DIRECTIONS: Copy out each line featuring the string "StackItemLogo" from the entries beneath.

[[ ENTRIES PROVIDED, beginning ]]

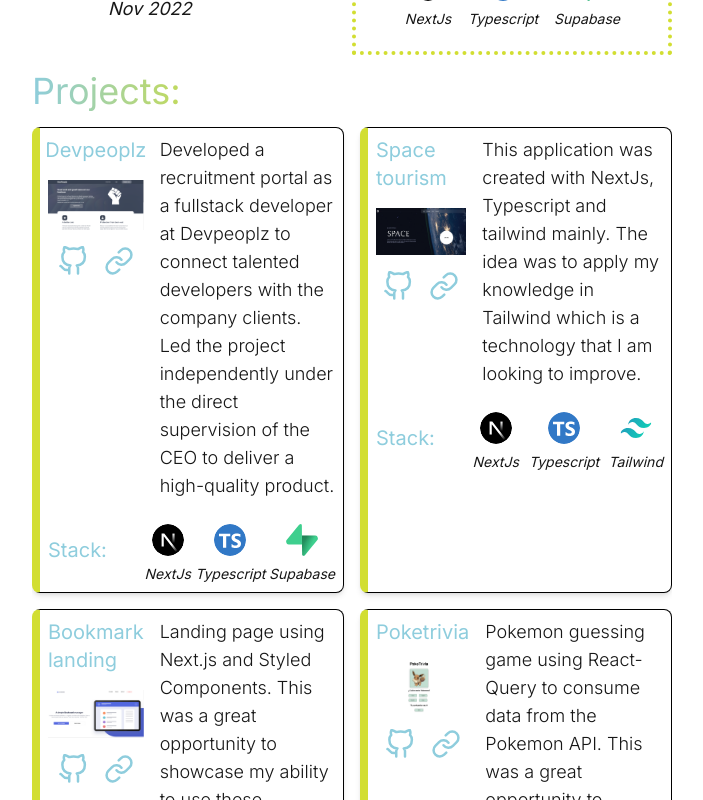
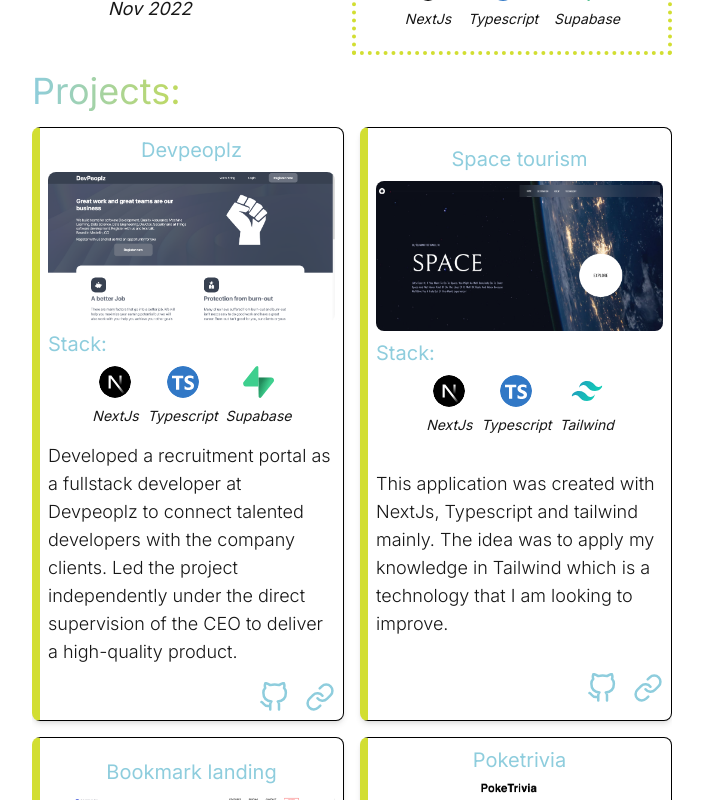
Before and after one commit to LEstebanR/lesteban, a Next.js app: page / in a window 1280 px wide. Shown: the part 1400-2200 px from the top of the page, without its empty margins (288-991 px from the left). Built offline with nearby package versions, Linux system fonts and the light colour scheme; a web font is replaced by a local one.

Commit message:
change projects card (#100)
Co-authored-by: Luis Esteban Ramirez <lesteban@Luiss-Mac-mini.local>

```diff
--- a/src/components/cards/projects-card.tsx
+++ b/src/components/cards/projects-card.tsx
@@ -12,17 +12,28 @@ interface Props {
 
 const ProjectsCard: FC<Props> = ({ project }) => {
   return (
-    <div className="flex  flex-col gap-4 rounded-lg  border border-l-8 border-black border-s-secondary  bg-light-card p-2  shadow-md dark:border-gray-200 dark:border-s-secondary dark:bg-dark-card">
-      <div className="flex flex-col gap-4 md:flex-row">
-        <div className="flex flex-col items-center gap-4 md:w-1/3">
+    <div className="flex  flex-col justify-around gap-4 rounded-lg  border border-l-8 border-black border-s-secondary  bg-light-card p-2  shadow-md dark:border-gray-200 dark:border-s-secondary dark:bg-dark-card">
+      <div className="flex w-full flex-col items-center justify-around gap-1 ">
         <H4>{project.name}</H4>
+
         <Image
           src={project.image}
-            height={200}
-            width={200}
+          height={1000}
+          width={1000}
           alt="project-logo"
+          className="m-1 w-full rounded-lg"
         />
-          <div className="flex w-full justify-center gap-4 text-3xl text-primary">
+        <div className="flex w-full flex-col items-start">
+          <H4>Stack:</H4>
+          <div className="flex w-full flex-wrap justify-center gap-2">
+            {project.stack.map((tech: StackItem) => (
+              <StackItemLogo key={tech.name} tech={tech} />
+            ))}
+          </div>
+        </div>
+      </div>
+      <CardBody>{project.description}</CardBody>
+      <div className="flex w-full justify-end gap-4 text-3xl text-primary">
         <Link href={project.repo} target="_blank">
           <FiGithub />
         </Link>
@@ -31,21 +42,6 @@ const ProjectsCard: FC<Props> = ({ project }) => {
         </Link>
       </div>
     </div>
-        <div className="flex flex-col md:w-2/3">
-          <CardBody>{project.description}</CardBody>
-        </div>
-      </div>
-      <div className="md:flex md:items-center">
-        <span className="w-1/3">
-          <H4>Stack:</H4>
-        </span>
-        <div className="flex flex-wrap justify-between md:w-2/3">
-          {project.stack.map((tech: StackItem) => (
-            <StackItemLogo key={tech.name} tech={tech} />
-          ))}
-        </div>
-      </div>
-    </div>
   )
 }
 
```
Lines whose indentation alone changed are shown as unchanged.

[[ ENTRIES PROVIDED, end ]]
[[ ENTRIES PROVIDED, beginning ]]

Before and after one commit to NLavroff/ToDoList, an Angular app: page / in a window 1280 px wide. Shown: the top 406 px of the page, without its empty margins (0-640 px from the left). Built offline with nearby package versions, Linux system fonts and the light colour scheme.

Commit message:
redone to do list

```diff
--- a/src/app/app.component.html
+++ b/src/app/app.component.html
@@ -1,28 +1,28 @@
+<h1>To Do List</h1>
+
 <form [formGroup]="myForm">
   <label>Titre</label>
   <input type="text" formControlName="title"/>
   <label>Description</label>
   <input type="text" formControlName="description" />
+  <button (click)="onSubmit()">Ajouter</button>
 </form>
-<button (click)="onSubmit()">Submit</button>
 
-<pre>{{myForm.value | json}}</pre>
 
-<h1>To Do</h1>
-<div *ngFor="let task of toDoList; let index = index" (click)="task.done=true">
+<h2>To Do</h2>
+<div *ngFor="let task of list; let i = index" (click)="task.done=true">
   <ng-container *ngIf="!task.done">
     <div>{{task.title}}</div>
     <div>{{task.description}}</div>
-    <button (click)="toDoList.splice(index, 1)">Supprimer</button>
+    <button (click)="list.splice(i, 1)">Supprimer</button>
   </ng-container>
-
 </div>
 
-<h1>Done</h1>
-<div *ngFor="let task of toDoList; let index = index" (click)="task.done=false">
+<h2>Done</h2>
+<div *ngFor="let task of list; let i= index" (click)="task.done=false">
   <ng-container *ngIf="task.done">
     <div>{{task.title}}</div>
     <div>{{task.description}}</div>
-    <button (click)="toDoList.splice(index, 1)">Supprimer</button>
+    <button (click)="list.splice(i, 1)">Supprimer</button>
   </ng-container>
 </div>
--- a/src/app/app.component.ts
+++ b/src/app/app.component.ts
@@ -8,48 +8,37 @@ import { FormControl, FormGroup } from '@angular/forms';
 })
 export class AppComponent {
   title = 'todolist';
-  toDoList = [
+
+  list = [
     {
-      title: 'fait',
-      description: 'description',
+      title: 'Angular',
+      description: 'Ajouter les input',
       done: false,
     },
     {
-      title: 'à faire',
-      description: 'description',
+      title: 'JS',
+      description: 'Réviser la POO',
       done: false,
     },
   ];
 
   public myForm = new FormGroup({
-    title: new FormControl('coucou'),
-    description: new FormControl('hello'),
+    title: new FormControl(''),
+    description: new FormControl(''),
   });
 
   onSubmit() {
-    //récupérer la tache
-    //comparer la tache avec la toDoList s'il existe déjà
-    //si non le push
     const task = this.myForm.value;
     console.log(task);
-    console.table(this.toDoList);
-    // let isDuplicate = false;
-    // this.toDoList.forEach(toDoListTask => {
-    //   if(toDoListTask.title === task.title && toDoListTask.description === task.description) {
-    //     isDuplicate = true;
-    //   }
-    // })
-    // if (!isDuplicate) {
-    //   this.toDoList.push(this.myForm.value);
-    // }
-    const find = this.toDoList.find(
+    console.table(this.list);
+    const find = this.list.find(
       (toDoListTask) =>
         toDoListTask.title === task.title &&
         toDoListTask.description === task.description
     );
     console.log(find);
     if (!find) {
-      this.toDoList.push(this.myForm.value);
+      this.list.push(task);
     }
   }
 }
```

[[ ENTRIES PROVIDED, end ]]

TASK ANSWER:
+              <StackItemLogo key={tech.name} tech={tech} />
-            <StackItemLogo key={tech.name} tech={tech} />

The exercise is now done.